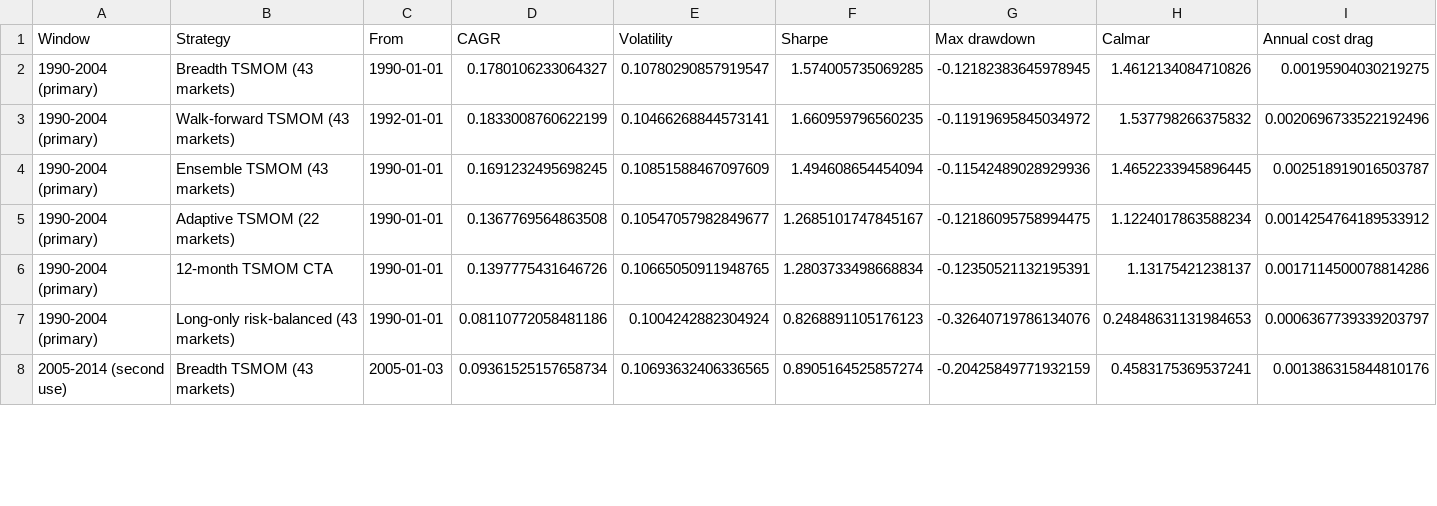
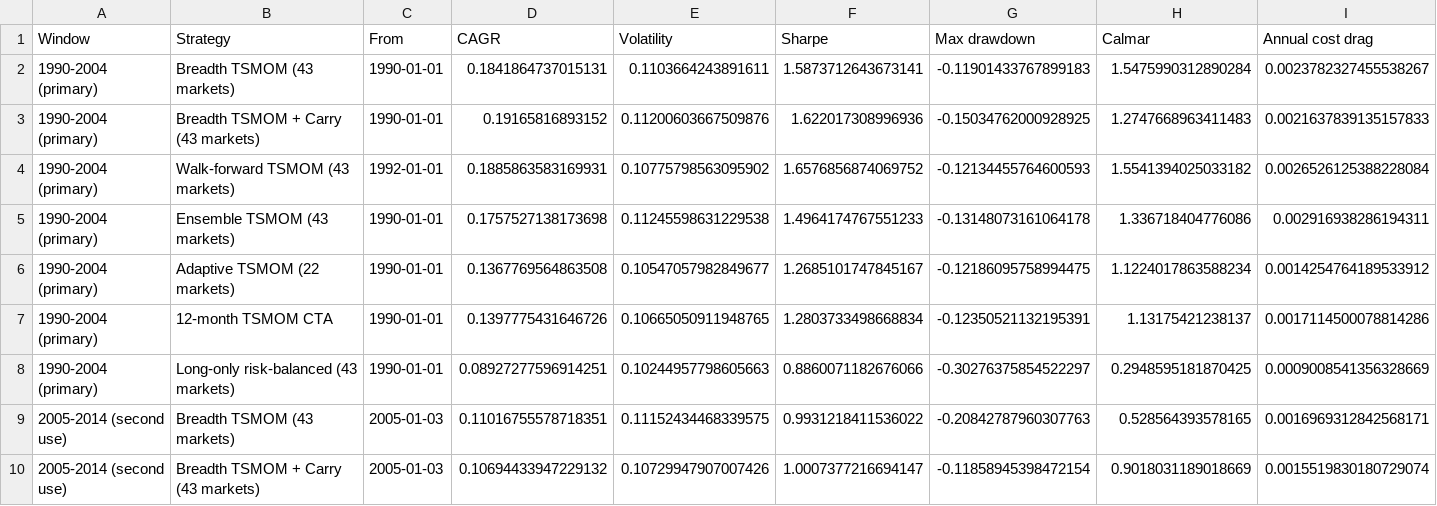
Before and after one commit to Manutd1234/Delta1_Trading_Strategy, a CSV file: outputs/enhanced_metrics.csv, drawn as a sheet; only a part is shown; the diff covers the shown part only.

```diff
--- a/outputs/enhanced_metrics.csv
+++ b/outputs/enhanced_metrics.csv
@@ -1,8 +1,10 @@
 Window,Strategy,From,CAGR,Volatility,Sharpe,Max drawdown,Calmar,Annual cost drag
-1990-2004 (primary),Breadth TSMOM (43 markets),1990-01-01,0.1780106233064327,0.10780290857919547,1.574005735069285,-0.12182383645978945,1.4612134084710826,0.00195904030219275
-1990-2004 (primary),Walk-forward TSMOM (43 markets),1992-01-01,0.1833008760622199,0.10466268844573141,1.660959796560235,-0.11919695845034972,1.537798266375832,0.0020696733522192496
-1990-2004 (primary),Ensemble TSMOM (43 markets),1990-01-01,0.1691232495698245,0.10851588467097609,1.494608654454094,-0.11542489028929936,1.4652233945896445,0.002518919016503787
+1990-2004 (primary),Breadth TSMOM (43 markets),1990-01-01,0.1841864737015131,0.1103664243891611,1.5873712643673141,-0.11901433767899183,1.5475990312890284,0.0023782327455538267
+1990-2004 (primary),Breadth TSMOM + Carry (43 markets),1990-01-01,0.19165816893152,0.11200603667509876,1.622017308996936,-0.15034762000928925,1.2747668963411483,0.0021637839135157833
+1990-2004 (primary),Walk-forward TSMOM (43 markets),1992-01-01,0.1885863583169931,0.10775798563095902,1.6576856874069752,-0.12134455764600593,1.5541394025033182,0.0026526125388228084
+1990-2004 (primary),Ensemble TSMOM (43 markets),1990-01-01,0.1757527138173698,0.11245598631229538,1.4964174767551233,-0.13148073161064178,1.336718404776086,0.002916938286194311
 1990-2004 (primary),Adaptive TSMOM (22 markets),1990-01-01,0.1367769564863508,0.10547057982849677,1.2685101747845167,-0.12186095758994475,1.1224017863588234,0.0014254764189533912
 1990-2004 (primary),12-month TSMOM CTA,1990-01-01,0.1397775431646726,0.10665050911948765,1.2803733498668834,-0.12350521132195391,1.13175421238137,0.0017114500078814286
-1990-2004 (primary),Long-only risk-balanced (43 markets),1990-01-01,0.08110772058481186,0.1004242882304924,0.8268891105176123,-0.32640719786134076,0.24848631131984653,0.0006367739339203797
-2005-2014 (second use),Breadth TSMOM (43 markets),2005-01-03,0.09361525157658734,0.10693632406336565,0.8905164525857274,-0.20425849771932159,0.4583175369537241,0.001386315844810176
+1990-2004 (primary),Long-only risk-balanced (43 markets),1990-01-01,0.08927277596914251,0.10244957798605663,0.8860071182676066,-0.30276375854522297,0.2948595181870425,0.0009008541356328669
+2005-2014 (second use),Breadth TSMOM (43 markets),2005-01-03,0.11016755578718351,0.11152434468339575,0.9931218411536022,-0.20842787960307763,0.528564393578165,0.0016969312842568171
+2005-2014 (second use),Breadth TSMOM + Carry (43 markets),2005-01-03,0.10694433947229132,0.10729947907007426,1.0007377216694147,-0.11858945398472154,0.9018031189018669,0.0015519830180729074
```
Also changed, not shown: 18 edited cells elsewhere in this file, outputs/enhanced_leave_one_class_out.csv, outputs/enhanced_selection_scores.csv, 18 other files.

▶ _Task to carry out_: Check every line of the data, and copy the ones that contain "Breadth".

▶ _Answer to the problem_:
-1990-2004 (primary),Breadth TSMOM (43 markets),1990-01-01,0.1780106233064327,0.10780290857919547,1.574005735069285,-0.12182383645978945,1.4612134084710826,0.00195904030219275
+1990-2004 (primary),Breadth TSMOM (43 markets),1990-01-01,0.1841864737015131,0.1103664243891611,1.5873712643673141,-0.11901433767899183,1.5475990312890284,0.0023782327455538267
+1990-2004 (primary),Breadth TSMOM + Carry (43 markets),1990-01-01,0.19165816893152,0.11200603667509876,1.622017308996936,-0.15034762000928925,1.2747668963411483,0.0021637839135157833
-2005-2014 (second use),Breadth TSMOM (43 markets),2005-01-03,0.09361525157658734,0.10693632406336565,0.8905164525857274,-0.20425849771932159,0.4583175369537241,0.001386315844810176
+2005-2014 (second use),Breadth TSMOM (43 markets),2005-01-03,0.11016755578718351,0.11152434468339575,0.9931218411536022,-0.20842787960307763,0.528564393578165,0.0016969312842568171
+2005-2014 (second use),Breadth TSMOM + Carry (43 markets),2005-01-03,0.10694433947229132,0.10729947907007426,1.0007377216694147,-0.11858945398472154,0.9018031189018669,0.0015519830180729074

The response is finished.